> **Data for analysis**:

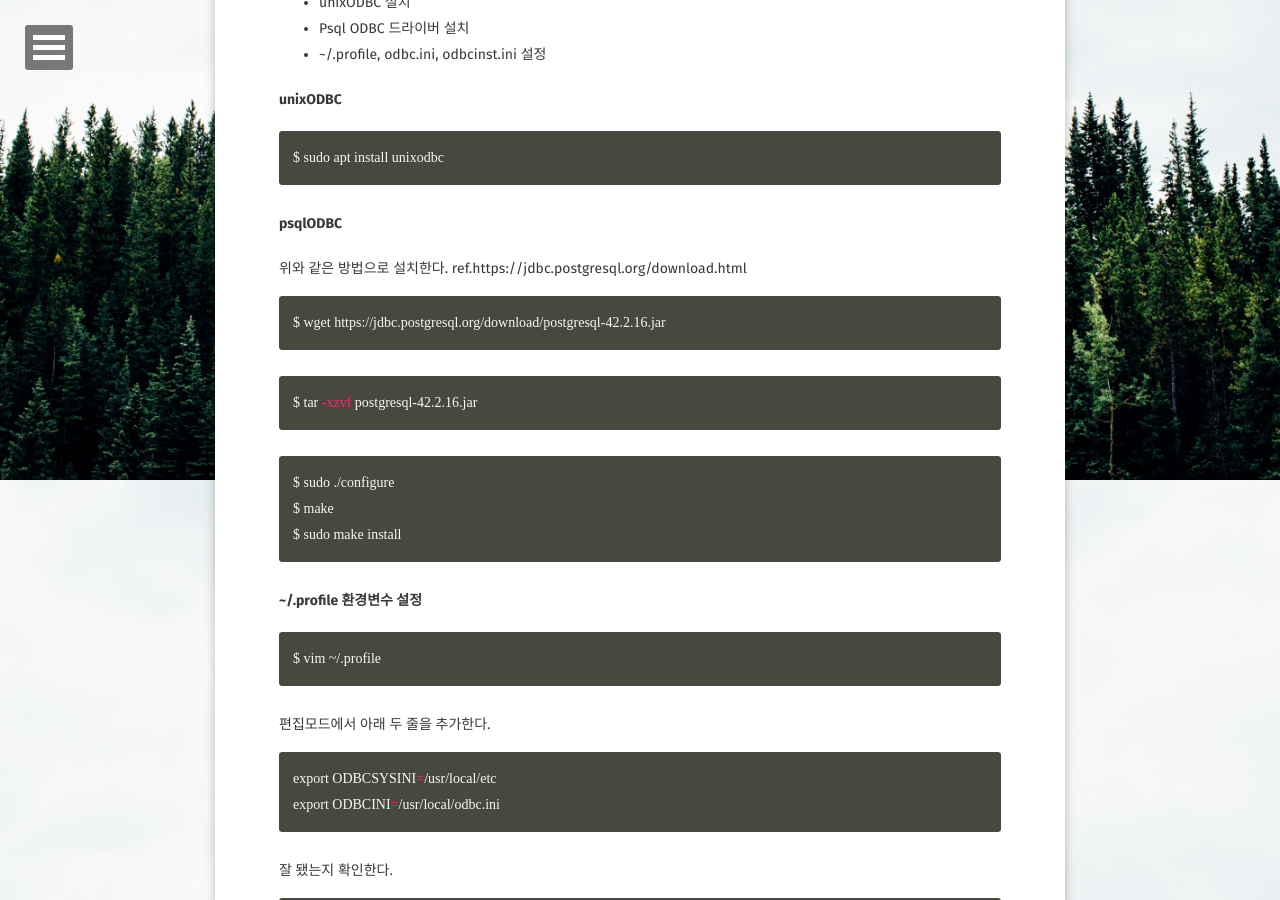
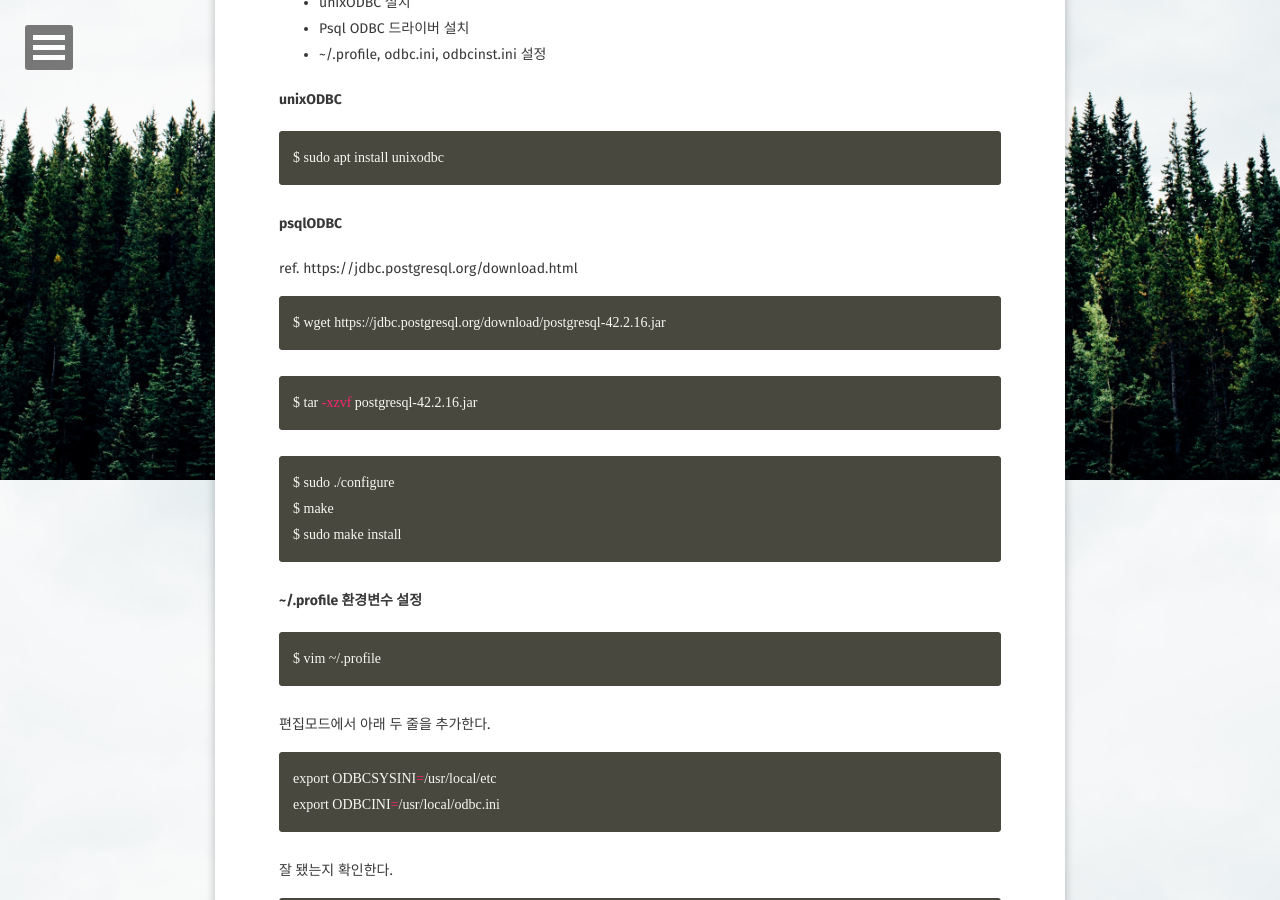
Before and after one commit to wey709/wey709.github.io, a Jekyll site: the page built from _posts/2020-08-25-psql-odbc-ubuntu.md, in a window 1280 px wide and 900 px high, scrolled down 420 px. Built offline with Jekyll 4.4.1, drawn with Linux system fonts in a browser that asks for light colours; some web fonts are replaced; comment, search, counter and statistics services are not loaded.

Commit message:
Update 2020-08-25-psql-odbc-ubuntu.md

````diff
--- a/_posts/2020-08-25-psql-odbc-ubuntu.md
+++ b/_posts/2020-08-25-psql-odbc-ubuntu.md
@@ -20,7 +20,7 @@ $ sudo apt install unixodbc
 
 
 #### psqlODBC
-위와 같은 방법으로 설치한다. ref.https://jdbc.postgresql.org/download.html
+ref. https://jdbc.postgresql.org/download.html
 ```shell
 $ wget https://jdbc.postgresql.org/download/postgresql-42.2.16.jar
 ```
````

--

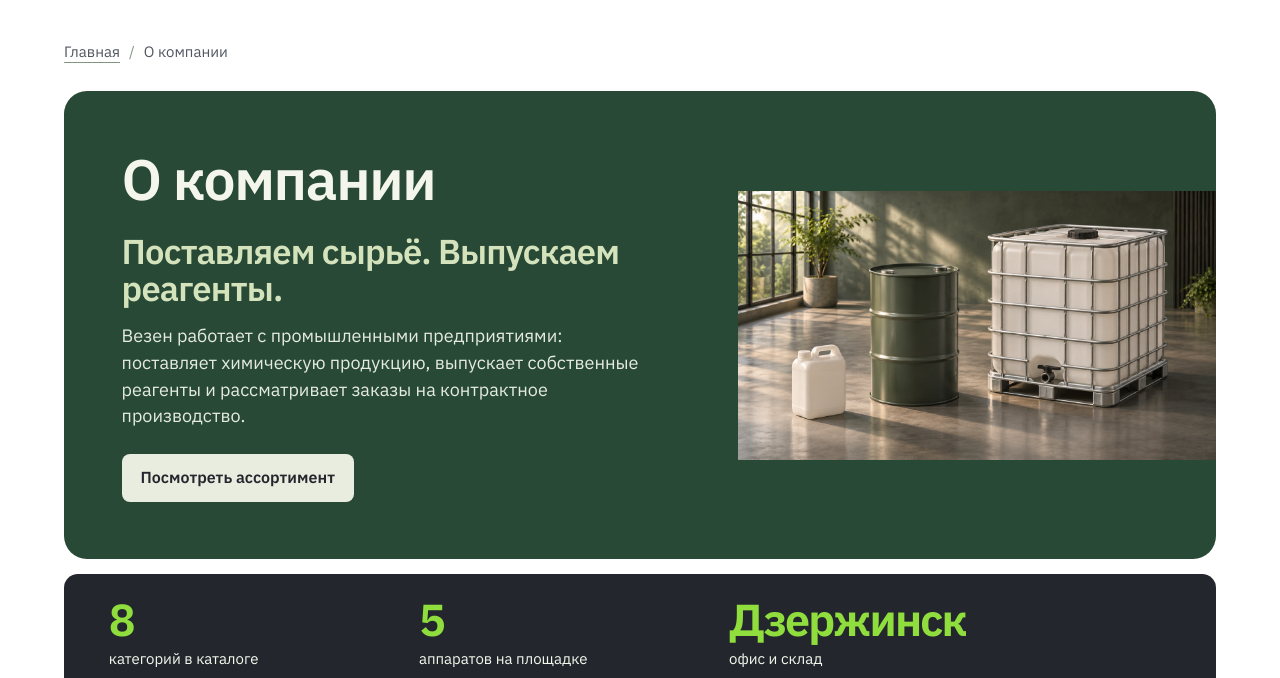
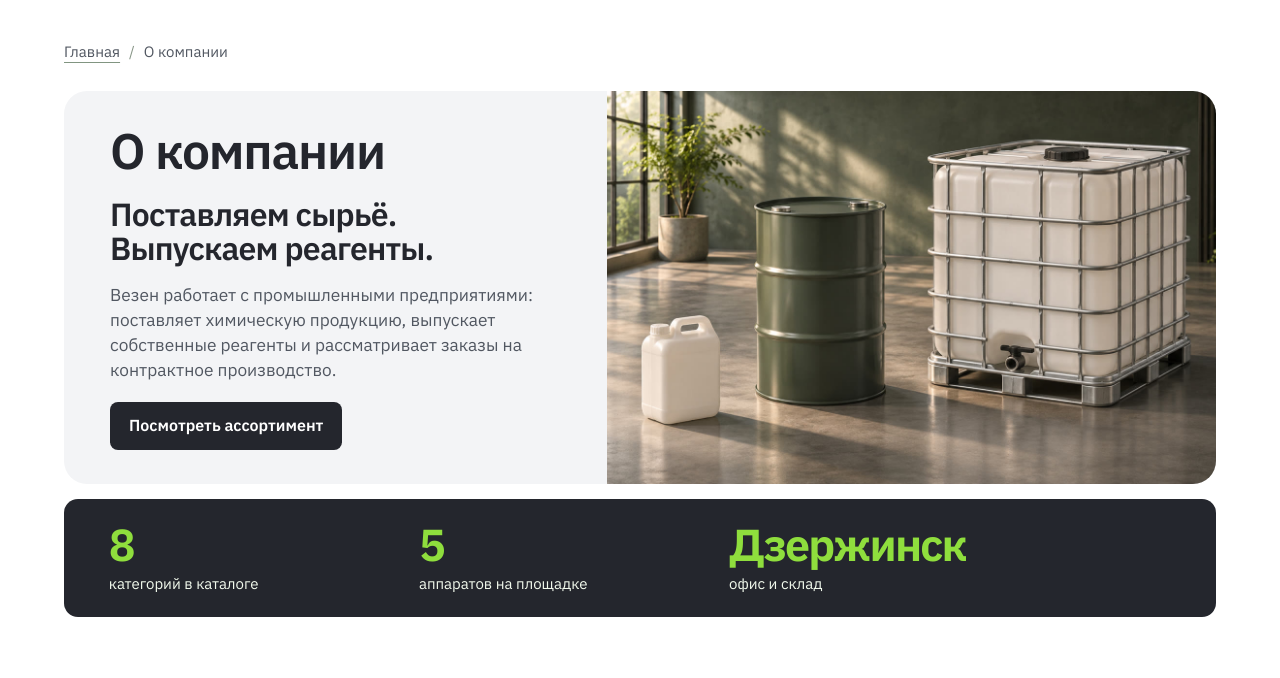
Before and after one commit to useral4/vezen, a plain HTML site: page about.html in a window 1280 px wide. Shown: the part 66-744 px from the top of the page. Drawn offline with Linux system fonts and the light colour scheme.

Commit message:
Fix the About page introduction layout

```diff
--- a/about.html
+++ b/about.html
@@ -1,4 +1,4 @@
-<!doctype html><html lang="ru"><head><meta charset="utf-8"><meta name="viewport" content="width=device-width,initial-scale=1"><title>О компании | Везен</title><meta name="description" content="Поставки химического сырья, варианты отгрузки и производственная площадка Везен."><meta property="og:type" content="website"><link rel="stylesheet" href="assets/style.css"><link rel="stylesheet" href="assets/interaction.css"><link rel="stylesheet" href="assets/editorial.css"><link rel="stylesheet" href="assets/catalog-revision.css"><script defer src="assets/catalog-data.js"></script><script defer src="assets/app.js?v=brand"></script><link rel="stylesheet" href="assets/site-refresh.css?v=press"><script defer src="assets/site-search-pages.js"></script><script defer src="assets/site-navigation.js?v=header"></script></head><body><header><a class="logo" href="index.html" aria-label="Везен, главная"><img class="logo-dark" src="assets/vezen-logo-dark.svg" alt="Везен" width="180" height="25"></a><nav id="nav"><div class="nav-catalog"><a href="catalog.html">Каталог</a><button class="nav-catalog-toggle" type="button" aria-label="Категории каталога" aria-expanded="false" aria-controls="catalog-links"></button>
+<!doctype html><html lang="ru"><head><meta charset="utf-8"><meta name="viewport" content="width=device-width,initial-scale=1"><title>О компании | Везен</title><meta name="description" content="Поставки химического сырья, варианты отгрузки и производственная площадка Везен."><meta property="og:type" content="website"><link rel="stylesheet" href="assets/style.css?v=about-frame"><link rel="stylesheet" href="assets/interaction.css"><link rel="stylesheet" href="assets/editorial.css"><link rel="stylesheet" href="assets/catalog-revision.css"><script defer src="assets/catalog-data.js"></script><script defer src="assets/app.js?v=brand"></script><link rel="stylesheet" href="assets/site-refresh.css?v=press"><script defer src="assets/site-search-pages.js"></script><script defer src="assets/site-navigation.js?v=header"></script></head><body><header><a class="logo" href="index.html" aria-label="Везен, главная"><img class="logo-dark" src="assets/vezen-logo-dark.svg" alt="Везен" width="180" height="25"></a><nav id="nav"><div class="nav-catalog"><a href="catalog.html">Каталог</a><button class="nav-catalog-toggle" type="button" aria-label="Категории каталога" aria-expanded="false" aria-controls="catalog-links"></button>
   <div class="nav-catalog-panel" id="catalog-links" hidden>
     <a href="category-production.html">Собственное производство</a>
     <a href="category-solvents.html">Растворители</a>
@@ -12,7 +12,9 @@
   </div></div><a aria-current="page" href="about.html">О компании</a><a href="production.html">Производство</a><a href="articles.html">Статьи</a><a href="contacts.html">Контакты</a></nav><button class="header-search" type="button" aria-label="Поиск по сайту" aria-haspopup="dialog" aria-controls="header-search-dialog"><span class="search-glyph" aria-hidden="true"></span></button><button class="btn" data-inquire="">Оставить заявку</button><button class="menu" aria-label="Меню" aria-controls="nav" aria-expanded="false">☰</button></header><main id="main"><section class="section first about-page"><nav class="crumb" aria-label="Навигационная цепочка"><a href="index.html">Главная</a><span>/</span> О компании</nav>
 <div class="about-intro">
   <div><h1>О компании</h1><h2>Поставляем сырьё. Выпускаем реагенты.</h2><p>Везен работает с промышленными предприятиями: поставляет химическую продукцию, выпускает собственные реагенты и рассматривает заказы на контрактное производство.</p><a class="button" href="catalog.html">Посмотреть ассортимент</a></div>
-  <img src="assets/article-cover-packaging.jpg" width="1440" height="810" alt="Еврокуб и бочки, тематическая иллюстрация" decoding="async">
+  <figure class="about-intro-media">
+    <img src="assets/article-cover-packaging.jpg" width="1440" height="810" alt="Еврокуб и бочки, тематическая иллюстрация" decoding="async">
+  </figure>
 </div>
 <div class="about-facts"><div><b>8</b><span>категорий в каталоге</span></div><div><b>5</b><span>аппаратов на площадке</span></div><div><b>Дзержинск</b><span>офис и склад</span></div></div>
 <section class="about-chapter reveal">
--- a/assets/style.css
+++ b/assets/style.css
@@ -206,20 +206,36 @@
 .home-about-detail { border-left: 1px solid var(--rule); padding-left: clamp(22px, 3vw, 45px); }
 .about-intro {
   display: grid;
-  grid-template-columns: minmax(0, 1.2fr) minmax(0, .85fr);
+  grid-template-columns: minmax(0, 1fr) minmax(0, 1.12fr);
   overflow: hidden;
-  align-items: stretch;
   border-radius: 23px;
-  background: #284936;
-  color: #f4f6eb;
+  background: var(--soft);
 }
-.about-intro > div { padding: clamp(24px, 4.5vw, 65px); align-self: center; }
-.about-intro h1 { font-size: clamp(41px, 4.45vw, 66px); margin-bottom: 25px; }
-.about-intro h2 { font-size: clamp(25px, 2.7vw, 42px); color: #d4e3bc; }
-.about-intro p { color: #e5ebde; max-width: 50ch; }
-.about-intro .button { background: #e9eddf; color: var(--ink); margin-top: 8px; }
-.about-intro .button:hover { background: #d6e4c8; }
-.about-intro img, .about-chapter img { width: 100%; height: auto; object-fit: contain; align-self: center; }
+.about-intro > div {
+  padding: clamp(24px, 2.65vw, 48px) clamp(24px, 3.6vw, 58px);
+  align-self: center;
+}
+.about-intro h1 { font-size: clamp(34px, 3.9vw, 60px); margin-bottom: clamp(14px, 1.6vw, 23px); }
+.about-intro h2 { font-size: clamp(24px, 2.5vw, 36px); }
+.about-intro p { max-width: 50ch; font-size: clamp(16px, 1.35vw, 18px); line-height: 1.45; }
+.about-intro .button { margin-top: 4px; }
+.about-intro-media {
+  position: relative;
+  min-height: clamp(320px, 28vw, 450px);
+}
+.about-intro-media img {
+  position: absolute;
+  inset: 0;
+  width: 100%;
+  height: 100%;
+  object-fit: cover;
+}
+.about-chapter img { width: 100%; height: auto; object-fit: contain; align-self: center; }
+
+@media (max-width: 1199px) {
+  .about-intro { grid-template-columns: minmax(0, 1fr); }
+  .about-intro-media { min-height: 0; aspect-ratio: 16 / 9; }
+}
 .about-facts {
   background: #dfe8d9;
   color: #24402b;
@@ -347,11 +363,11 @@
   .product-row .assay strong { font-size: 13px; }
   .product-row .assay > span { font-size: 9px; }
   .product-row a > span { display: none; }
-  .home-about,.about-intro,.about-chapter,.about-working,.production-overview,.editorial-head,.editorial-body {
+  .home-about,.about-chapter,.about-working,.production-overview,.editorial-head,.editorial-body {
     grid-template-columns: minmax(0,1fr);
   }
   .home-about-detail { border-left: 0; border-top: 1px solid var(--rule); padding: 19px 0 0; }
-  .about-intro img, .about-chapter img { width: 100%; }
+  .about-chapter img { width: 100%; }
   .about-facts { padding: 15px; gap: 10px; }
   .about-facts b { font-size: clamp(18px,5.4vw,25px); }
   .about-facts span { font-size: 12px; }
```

> **Exercise instructions**: How many lines of the listing contain the word "center"? Reply with only the number.

> **Answer section**: 4